Belize Maps and Information to Help Plan Your Belize All Inclusive Vacation
Belize is a relatively small nation located in Central America just south of Mexico. Belize’s western and southern border is with Guatemala, and the east coast of Belize fronts the Caribbean Sea.
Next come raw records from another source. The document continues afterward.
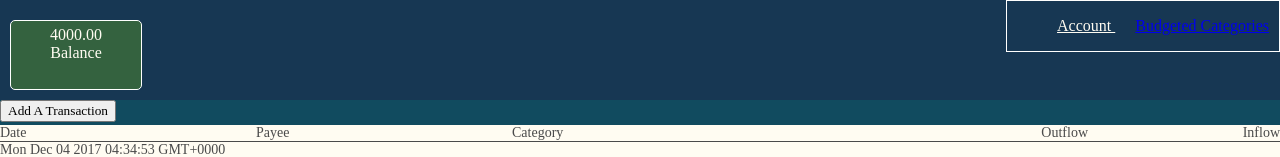
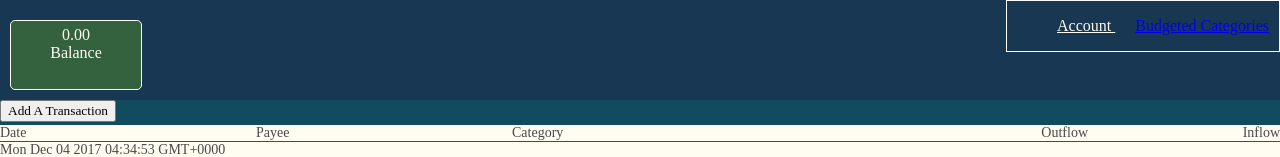
Before and after one commit to anbe6083/Budget_Application, a React (Create React App) app: page / in a window 1280 px wide. Shown: the top 157 px of the page. Built offline with nearby package versions, Linux system fonts and the light colour scheme.

Commit message:
Made balance a part of Apps state so Budget has access to it

```diff
--- a/src/Account_route.js
+++ b/src/Account_route.js
@@ -11,7 +11,6 @@ class Account_Route extends Component {
 constructor(props) {
   super(props);
   this.state = {
-    balance: "4000.00",
     transactions: [
       {
         Date: new Date(),
@@ -51,15 +50,15 @@ constructor(props) {
     }
     this.setState( (prevState, props) => {
       return {
-        balance: parseFloat(prevState.balance) + parseFloat(newTransaction.Inflow) - parseFloat(newTransactionObj.Outflow),
         transactions: this.state.transactions.concat([newTransaction])
       }
     });
+    this.props.handleChangeBalance(newTransactionObj);
   }
   render() {
     return (
       <div className="App">
-        <TopBar balance={this.state.balance} label={"Balance"} />
+        <TopBar balance={this.props.balance} label={"Balance"} />
         <AddTransactionRow handleAddTransaction={this.handleAddTransaction}/>
         <MainAccountBody transactions={this.state.transactions} />
       </div>
--- a/src/App.js
+++ b/src/App.js
@@ -8,23 +8,32 @@ import {
 import Account_Route from './Account_route';
 import Budget_Route from './Budget_route';
 class App extends Component {
-constructor(props) {
-  super(props);
-  this.state={
-    ToBeBudgeted: 0.00
+  constructor(props) {
+    super(props);
+    this.state = {
+      balance: "0.00"
+    }
+    this.handleChangeBalance = this.handleChangeBalance.bind(this);
   }
 
-}
+  handleChangeBalance(newTransactionObj) {
+    console.log(newTransactionObj);
+    this.setState((oldState, props) => {
+      return {
+        balance: parseFloat(oldState.balance) + parseFloat(newTransactionObj.Inflow) - parseFloat(newTransactionObj.Outflow)
+      }
+    })
+  }
   //Each router allows the user to click a link and change the page from the Account tab to the Budgeting tab
   render() {
     return (
       <Router>
         <div>
-        <Route exact path={'/'} render={() => (<Account_Route  />)}>
+          <Route exact path={'/'} render={() => (<Account_Route balance={this.state.balance} handleChangeBalance={this.handleChangeBalance} />)}>
 
-        </Route>
-        <Route path={'/budget'} render={() => (<Budget_Route  />)}>
-        </Route>
+          </Route>
+          <Route path={'/budget'} render={() => (<Budget_Route />)}>
+          </Route>
         </div>
 
       </Router>
```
Even though Belize is fairly tiny nation, it boasts a very varied landscape. Approximately 35% of Belize’s territory is in the form of protected parks and nature reserve, the highest percentage of any country in the region. A single park, the Cockscomb Basin Nature Reserve, measures more than 100,000 acres of jungles, mountains, wetlands and rivers that are home to hundreds of animal species including some of the last native jaguars in the region. With just 355,000 residents, most of Belize is unspoiled nature consisting of rivers, swamps, lagoons and creeks that crisscross a landscape replete with pine forests, jungles, wetlands, and rainforests. In the south of Belize lie the Maya Mountains that rise up to 3,600 feet before descending towards the sea and the Cockscomb Basin Nature Reserve.
Modern-day Belize lies in an area that was once the heartland of the Ancient Maya Empire. Some of Belize’s top attractions include the ruins of once-mighty city-states and religious sites of the Ancient Maya, including the cave system of Actun Tunichil Muknal (ATM), and the cities of Lubaantun, Xunantunich, Lamani and Altun Ha.
One of Belize’s most beloved natural attractions is the long coastline of the Caribbean Sea that stretches for more than 180 miles. Just a few miles offshore lie hundreds of islands that dot the Belize Barrier Reef, the second-largest barrier reef on the planet. The barrier reef provides a unique marine ecosystem that shelters thousands of species of invertebrates, fish, mollusks, mammals and marine fauna. The seaward (eastern) side of the reef is where you can find the transparent waters that make snorkeling and diving one of the most popular visitor attractions in the country. Other top activities available on the Belize Barrier Reef include sea kayaking, fishing, swimming, and sailing.
If you look further east of the Belize Barrier Reef, you’ll see the only coral atolls on the planet that are not located in the Pacific Ocean. These small oases of dry land are rings of coral with a lagoon in their center, a unique habitat that is home to migrating birds, juvenile fish, and a cornucopia of wildlife. Although it takes longer to reach these outer atolls, the clear water and abundance of marine life make them popular sites for snorkeling and scuba diving.